Structured diff data
»»
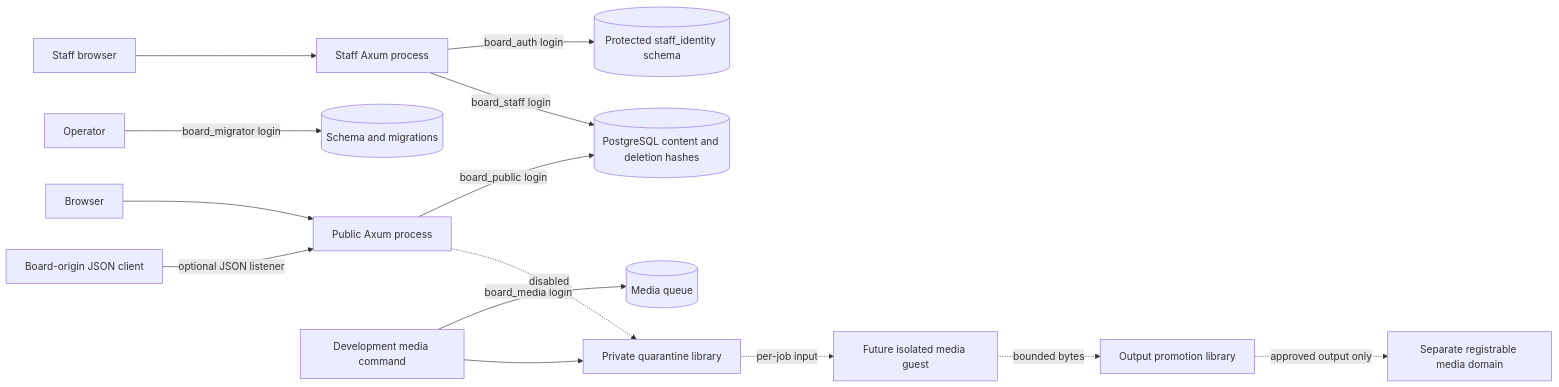
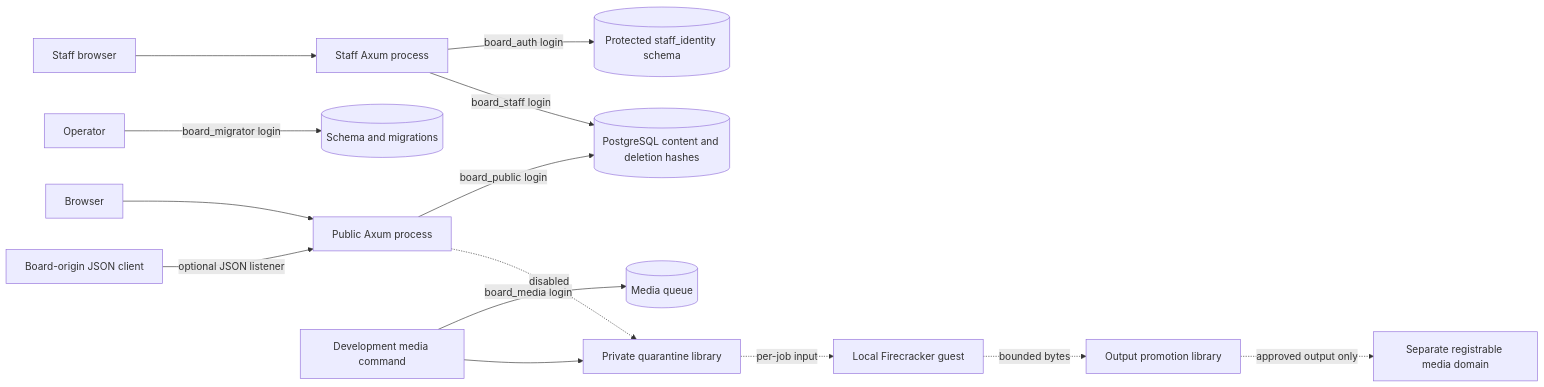
One commit to frankischilling/26chan changed the diagram in docs/architecture.md. Above: the diagram before and after it, drawn with Mermaid. The commit also changed other lines of this file and 11 other files, not shown here.

Commit message:
Record media boundary evidence and run guest qualification in CI

````diff
--- a/docs/architecture.md
+++ b/docs/architecture.md
@@ -5,16 +5,16 @@
 ```mermaid
 flowchart LR
   Browser --> Public[Public Axum process]
   APIClient[Board-origin JSON client] -->|optional JSON listener| Public
   Public -->|board_public login| Content[(PostgreSQL content and deletion hashes)]
   Operator -->|board_migrator login| DB[(Schema and migrations)]
   StaffBrowser[Staff browser] --> Staff[Staff Axum process]
   Staff -->|board_auth login| Identity[(Protected staff_identity schema)]
   Staff -->|board_staff login| Content
   Intake[Development media command] -->|board_media login| Queue[(Media queue)]
   Intake --> Quarantine[Private quarantine library]
   Public -. disabled .-> Quarantine
-  Quarantine -. per-job input .-> Worker[Future isolated media guest]
+  Quarantine -. per-job input .-> Worker[Local Firecracker guest]
   Worker -. bounded bytes .-> Promotion[Output promotion library]
   Promotion -. approved output only .-> Media[Separate registrable media domain]
 ```
````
««
Task brief >>
Drop the images, then copy the data exactly.

Response to the exercise >>
One commit to frankischilling/26chan changed the diagram in docs/architecture.md. Above: the diagram before and after it, drawn with Mermaid. The commit also changed other lines of this file and 11 other files, not shown here.

Commit message:
Record media boundary evidence and run guest qualification in CI

````diff
--- a/docs/architecture.md
+++ b/docs/architecture.md
@@ -5,16 +5,16 @@
 ```mermaid
 flowchart LR
   Browser --> Public[Public Axum process]
   APIClient[Board-origin JSON client] -->|optional JSON listener| Public
   Public -->|board_public login| Content[(PostgreSQL content and deletion hashes)]
   Operator -->|board_migrator login| DB[(Schema and migrations)]
   StaffBrowser[Staff browser] --> Staff[Staff Axum process]
   Staff -->|board_auth login| Identity[(Protected staff_identity schema)]
   Staff -->|board_staff login| Content
   Intake[Development media command] -->|board_media login| Queue[(Media queue)]
   Intake --> Quarantine[Private quarantine library]
   Public -. disabled .-> Quarantine
-  Quarantine -. per-job input .-> Worker[Future isolated media guest]
+  Quarantine -. per-job input .-> Worker[Local Firecracker guest]
   Worker -. bounded bytes .-> Promotion[Output promotion library]
   Promotion -. approved output only .-> Media[Separate registrable media domain]
 ```
````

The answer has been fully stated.